» **What is being asked**
Could you copy each line of the listing that holds "Users"?

» **Supplied entries**

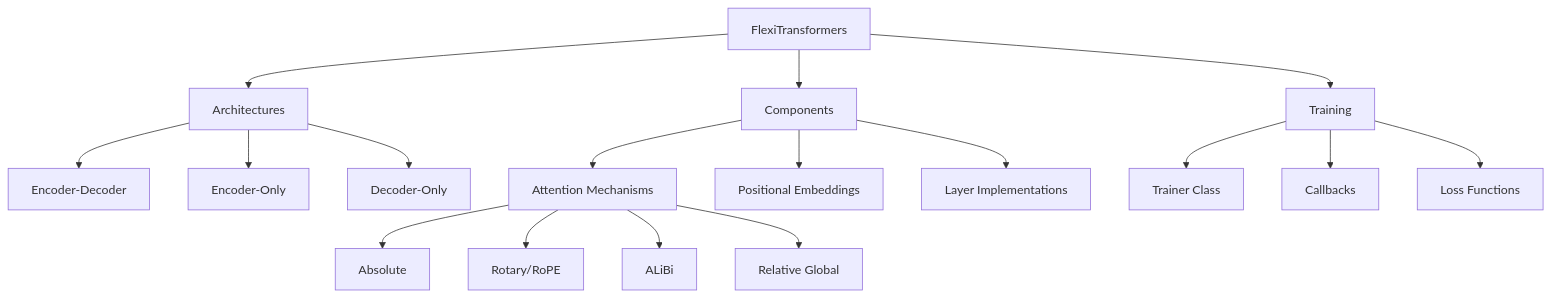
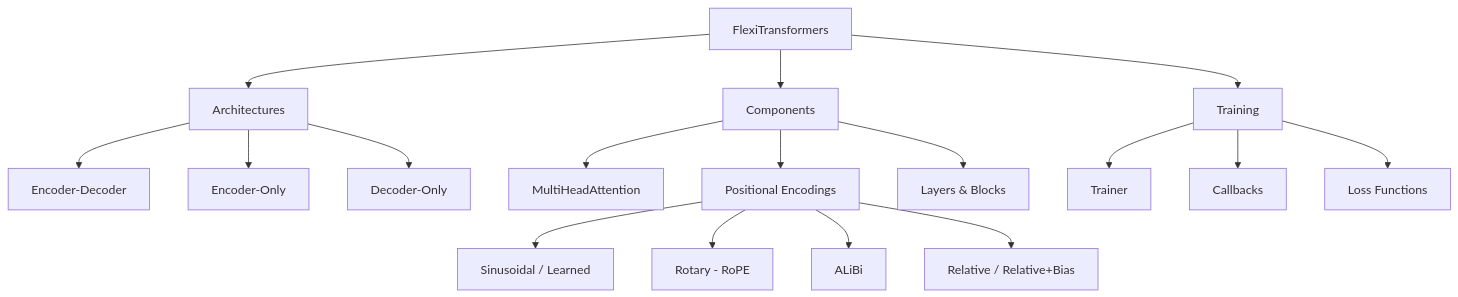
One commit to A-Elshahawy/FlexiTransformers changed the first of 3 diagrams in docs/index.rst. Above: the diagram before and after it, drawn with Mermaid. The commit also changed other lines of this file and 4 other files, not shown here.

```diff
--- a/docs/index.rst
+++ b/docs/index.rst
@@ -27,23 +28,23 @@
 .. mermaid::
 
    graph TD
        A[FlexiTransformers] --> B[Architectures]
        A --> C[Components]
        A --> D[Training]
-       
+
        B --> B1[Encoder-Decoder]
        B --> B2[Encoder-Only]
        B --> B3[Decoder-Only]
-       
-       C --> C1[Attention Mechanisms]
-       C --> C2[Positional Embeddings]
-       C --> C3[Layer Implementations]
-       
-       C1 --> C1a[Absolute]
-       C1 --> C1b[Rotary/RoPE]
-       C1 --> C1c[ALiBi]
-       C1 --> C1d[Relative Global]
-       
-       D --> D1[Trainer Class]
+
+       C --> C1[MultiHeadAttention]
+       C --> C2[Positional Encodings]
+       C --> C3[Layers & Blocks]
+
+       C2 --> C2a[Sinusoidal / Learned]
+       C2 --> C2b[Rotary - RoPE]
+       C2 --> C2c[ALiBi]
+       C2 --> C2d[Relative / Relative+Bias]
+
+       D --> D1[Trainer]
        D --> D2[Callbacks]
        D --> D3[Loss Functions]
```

* * *

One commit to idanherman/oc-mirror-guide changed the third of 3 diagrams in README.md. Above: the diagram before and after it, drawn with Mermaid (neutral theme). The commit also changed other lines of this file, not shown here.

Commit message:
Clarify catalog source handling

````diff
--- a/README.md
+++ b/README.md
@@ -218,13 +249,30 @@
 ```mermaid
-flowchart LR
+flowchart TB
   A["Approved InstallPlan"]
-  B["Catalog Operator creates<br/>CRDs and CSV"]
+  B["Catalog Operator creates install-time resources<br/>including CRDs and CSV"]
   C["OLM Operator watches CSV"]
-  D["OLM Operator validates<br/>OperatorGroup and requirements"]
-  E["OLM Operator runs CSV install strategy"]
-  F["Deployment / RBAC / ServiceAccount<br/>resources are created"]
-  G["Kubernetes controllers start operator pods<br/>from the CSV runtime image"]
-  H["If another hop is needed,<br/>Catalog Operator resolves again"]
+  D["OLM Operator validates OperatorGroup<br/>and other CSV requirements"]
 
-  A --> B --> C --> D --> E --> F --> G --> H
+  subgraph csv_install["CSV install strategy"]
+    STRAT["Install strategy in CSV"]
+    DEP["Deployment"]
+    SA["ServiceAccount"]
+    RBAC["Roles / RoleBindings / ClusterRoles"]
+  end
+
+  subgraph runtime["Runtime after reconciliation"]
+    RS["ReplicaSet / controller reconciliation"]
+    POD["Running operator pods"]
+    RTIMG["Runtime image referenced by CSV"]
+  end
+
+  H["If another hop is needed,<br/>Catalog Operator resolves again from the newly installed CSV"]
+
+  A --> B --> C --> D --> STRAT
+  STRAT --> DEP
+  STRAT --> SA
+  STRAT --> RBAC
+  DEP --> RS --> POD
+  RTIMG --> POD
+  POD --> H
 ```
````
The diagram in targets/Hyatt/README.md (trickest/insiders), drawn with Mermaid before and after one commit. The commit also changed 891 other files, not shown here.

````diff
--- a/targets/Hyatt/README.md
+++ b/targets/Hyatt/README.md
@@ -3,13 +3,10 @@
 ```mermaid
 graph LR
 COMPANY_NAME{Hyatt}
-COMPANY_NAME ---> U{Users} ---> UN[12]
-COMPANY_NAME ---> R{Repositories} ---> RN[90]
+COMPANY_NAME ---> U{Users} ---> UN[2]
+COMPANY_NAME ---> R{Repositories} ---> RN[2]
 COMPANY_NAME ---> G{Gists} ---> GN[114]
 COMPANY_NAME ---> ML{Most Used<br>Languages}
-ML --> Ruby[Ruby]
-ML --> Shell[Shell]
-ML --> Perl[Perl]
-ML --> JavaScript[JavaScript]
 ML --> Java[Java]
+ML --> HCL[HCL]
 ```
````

» **Written reply**
-COMPANY_NAME ---> U{Users} ---> UN[12]
+COMPANY_NAME ---> U{Users} ---> UN[2]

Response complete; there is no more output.